New Jersey’s breathalyzer rules are found in the state’s “implied consent” law. Under this law, all drivers are required to submit to a breathalyzer test if they get pulled over for DUI/DWI by virtue of the “implied consent” they give by making use of the state’s public roads. As stated in Section 39:4-50.2 of the New Jersey Motor Vehicle Code:
“Any person who operates a motor vehicle on any public road, street or highway or quasi-public area in [New Jersey] shall be deemed to have given his consent to the taking of samples of his breath for the purpose of making chemical tests to determine the content of alcohol in his blood; provided, however, that the taking of samples is made . . . at the request of a police officer who has reasonable grounds to believe that such person has been operating a motor vehicle [while intoxicated].”

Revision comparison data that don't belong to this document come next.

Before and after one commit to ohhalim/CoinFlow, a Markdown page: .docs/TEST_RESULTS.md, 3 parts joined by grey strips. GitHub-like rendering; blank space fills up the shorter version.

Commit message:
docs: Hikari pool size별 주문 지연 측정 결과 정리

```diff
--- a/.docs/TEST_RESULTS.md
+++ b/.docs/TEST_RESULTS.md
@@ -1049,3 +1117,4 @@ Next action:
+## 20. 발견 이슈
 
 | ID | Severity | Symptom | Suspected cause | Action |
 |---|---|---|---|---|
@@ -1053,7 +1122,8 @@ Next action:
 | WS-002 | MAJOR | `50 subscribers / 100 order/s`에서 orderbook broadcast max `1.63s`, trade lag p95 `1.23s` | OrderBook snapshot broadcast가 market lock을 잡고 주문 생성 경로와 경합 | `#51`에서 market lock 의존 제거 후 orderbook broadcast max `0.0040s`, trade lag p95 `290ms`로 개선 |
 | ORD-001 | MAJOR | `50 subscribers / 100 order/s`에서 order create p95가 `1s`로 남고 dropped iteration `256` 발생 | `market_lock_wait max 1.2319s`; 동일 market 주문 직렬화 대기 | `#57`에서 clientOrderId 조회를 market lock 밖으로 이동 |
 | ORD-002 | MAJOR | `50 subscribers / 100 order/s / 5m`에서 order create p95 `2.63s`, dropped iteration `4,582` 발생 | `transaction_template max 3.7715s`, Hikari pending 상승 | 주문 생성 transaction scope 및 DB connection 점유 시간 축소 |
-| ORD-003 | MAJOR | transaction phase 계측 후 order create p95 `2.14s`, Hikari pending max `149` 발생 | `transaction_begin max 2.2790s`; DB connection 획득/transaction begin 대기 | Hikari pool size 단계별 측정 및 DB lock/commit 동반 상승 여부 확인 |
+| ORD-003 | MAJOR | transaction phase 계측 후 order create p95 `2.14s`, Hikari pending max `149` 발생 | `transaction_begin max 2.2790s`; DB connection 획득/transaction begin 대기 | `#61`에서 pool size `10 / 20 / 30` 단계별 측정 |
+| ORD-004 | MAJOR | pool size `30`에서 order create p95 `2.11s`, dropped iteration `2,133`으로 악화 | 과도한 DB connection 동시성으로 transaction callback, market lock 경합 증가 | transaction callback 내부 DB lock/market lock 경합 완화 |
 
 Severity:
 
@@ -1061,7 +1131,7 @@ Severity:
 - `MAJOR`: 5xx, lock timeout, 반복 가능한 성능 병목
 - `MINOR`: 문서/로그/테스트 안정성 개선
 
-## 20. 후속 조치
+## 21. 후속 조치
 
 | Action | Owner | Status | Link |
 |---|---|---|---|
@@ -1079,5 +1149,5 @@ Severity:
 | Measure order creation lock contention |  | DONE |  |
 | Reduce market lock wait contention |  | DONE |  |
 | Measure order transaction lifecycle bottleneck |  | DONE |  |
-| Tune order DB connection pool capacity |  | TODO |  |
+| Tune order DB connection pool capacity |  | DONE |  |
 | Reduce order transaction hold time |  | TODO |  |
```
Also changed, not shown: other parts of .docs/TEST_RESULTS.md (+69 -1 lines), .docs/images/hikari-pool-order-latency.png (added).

However, Section 39:4-50.2 does not just establish rules for drivers. It also establishes rules for the police officers who administer breathalyzer tests (using the Alcotest device) in New Jersey. These rules include:
If the police officer who arrested you for DUI/DWI violated any of these rules during your traffic stop in New Jersey, our lawyers may be able to use the violation to keep your Alcotest results out of your case.
In New Jersey, the potential penalties in a DUI/DWI case vary depending upon the specific facts and circumstances involved. Factors that can affect the penalties that are on the table include:
To learn about the penalties that are on the table in your case, you can read:
Fines are among the penalties for DUI in New Jersey. When you engage our attorneys to represent you, in addition to fighting to help you avoid jail time, loss of driving privileges and other penalties, we will also seek to minimize your financial liability as much as possible. Some of the potential fines in New Jersey DUI cases include:
With these penalties in mind, what can drivers in New Jersey do to avoid a DUI/DWI arrest? While it simply may not be possible to avoid getting pulled over in some cases, steps drivers can take to mitigate their risk of a DUI/DWI arrest include:
What are your obligations if you get pulled over? What mistakes can increase your chances of a DWI arrest? Our New Jersey DWI lawyers recommend:
A drunk driving arrest does not have to mean a DUI/DWI conviction. If you are facing charges in New Jersey, we encourage you to contact us promptly for a free, no-obligation consultation. To learn more about your rights and the defenses you may have available, call Helmer, Conley & Kasselman, P.A. at 1-609-281-8868 or request an appointment online today.
Don’t let your rights be jeopardized.